In 1990, Nike moved into its eight-building World Headquarters campus in Oregon. The first Nike retail store, dubbed Niketown, opened in downtown Portland in November of that year. Phil Knight announced in mid-2015 that he would step down as chairman of Nike in 2016, he stepped down from all duties with the company on June 30, 2016. In a company public announcement on March 15, 2018, Parker said Trevor Edwards, a top Nike executive, seen as a potential successor to the chief executive, was relinquishing his position as Nike's brand president and would retire in August. Nike has acquired several apparel and footwear companies over the course of its history, some of which have since been sold, its first acquisition was the upscale footwear company Cole Haan in 1988, followed by the purchase of Bauer Hockey in 1994. In 2002, Nike bought surf apparel company Hurley International from founder Bob Hurley. In 2003, Nike paid US$309 million to acquire Converse, makers of the Chuck Taylor All-Stars line of sneakers.
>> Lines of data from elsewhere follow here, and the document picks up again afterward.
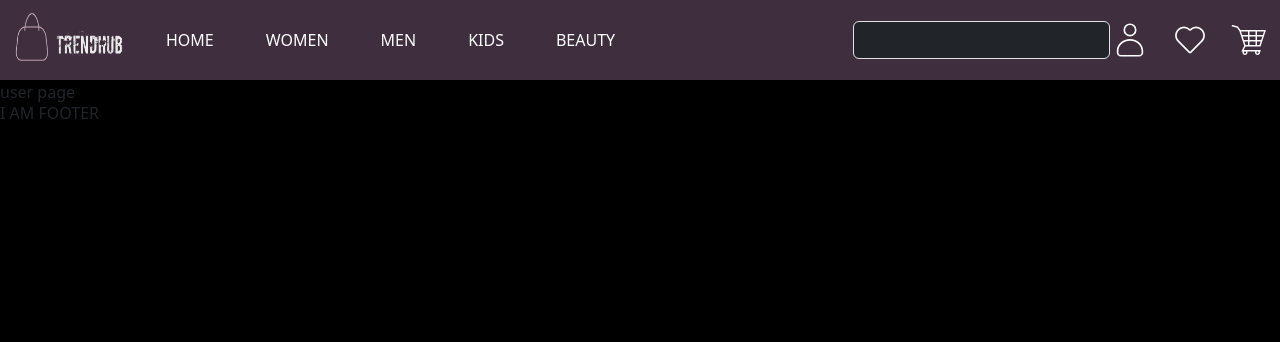
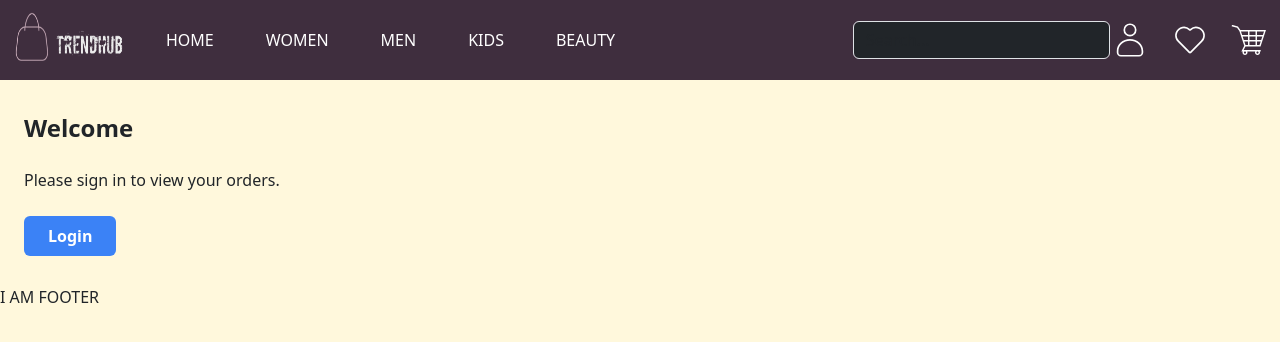
Before and after one commit to SaumyaSingh1/TrendHub, a React (Vite) app in the folder Frontend/: page /userAccount in a window 1280 px wide. Shown: the top 342 px of the page. Built offline with nearby package versions, Linux system fonts and the light colour scheme; no server answers.

Commit message:
Logout functionality added

```diff
--- a/Frontend/src/App.tsx
+++ b/Frontend/src/App.tsx
@@ -13,12 +13,14 @@ import UserAccount from './component/UserAccount';
 import Orders from './component/Orders';
 import OrderConfirmation from './component/OrderConfirmation';
 import Payment from './component/Payment';
+import { AuthProvider } from './context/AuthContext';
 function App() {
   return (
     // Router component to enable routing
     <Router>
       {/* Provider component to provide product context to all components */}
       <ProductProvider>
+        <AuthProvider>
         {/* Routes component to define various routes */}
         <Routes>
           {/* Layout component for common layout */}
@@ -46,6 +48,7 @@ function App() {
             <Route path="/payment" element={<Payment/>}/>
           </Route>
         </Routes>
+        </AuthProvider>
       </ProductProvider>
     </Router>
   );
--- a/Frontend/src/component/UserAccount.tsx
+++ b/Frontend/src/component/UserAccount.tsx
@@ -1,11 +1,60 @@
-import React from 'react'
+import { useState,useEffect } from 'react';
+import { useAuth } from '../context/AuthContext';
+import { Link } from 'react-router-dom';
+import axios from 'axios'
+import { backendUrl } from '../utils/config';
+function UserAccount() {
+  const { isLoggedIn, logout} = useAuth();
+  const [isLoading, setIsLoading] = useState(true);
+  useEffect(() => {
+    // Here, you can perform any additional actions when the component mounts
+    // For example, fetching user data or performing additional checks
 
-function UserAccount() {
+    setIsLoading(false); // For demonstration, let's assume no additional actions are needed
+  }, []);
+
+  if (isLoading) {
+    return <div>Loading...</div>; // Show loading indicator while fetching data or performing checks
+  }
+  const handleLogout = async () => {
+    try {
+      // Call the logout endpoint on the server
+      await axios.post(`${backendUrl}/auth/logout`,{},{
+        withCredentials:true
+      });
+
+      // Once the server successfully logs out the user, trigger the client-side logout
+      logout();
+      console.log("logout successfully")
+    } catch (error) {
+      console.error('Error during logout:', error);
+      // Handle logout error (e.g., show error message)
+    }
+  };
+
   return (
-    <div>
-      user page
+    <div className="container mx-auto px-4 py-8">
+      {isLoggedIn ? (
+        <div>
+          <h2 className="text-2xl font-semibold mb-4">Your Orders</h2>
+          {/* Render the orders component here */}
+        {/* <Link to="/" >  */}
+         <button className="bg-blue-500 hover:bg-blue-700 text-white font-bold py-2 px-4 rounded" onClick={handleLogout}>
+            Logout
+          </button>
+{/* </Link> */}
+        </div>
+      ) : (
+        <div>
+          <h2 className="text-2xl font-semibold mb-4">Welcome</h2>
+          <p className="mb-4">Please sign in to view your orders.</p>
+         <Link to="/login" ><button className="bg-blue-500 hover:bg-blue-700 text-white font-bold py-2 px-4 rounded" >
+            Login
+          </button></Link>
+        </div>
+      )}
     </div>
-  )
+  );
 }
 
-export default UserAccount
+export default UserAccount;
--- /dev/null
+++ b/Frontend/src/context/AuthContext.tsx
@@ -0,0 +1,33 @@
+import React, { createContext, useContext, useState ,useEffect} from 'react';
+import Cookies from 'js-cookie';
+
+const AuthContext = createContext();
+
+export const useAuth = () => {
+  return useContext(AuthContext);
+}
+
+export const AuthProvider = ({ children }) => {
+  const [isLoggedIn, setIsLoggedIn] = useState(false);
+
+  useEffect(() => {
+    // Check for refresh token in cookies
+    const refreshToken = Cookies.get('refreshToken');
+    if (refreshToken) {
+      // User is logged in if refresh token is present
+      setIsLoggedIn(true);
+    }
+  }, []);
+
+  const logout = () => {
+    setIsLoggedIn(false);
+    // Remove refresh token from cookies
+    Cookies.remove('refreshToken');
+  }
+
+  return (
+    <AuthContext.Provider value={{ isLoggedIn,logout }}>
+      {children}
+    </AuthContext.Provider>
+  );
+}
--- a/Frontend/src/index.css
+++ b/Frontend/src/index.css
@@ -2,5 +2,5 @@
 @import 'tailwindcss/components';
 @import 'tailwindcss/utilities';
 body{
-    background-color: black;
+    background-color: cornsilk;
 }
```
Also changed, not shown: 1 other file (tests, documents, lock files or other folders).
The company acquired Starter in 2004 and Umbro, known as the manufacturers of the England national football team's kit, in 2008. In order to refocus on its core business lines, Nike began divesting of some of its subsidiaries in the 2000s, it sold Starter in 2007 and Bauer Hockey in 2008. The company sold Umbro in 2012 and Cole Haan in 2013. As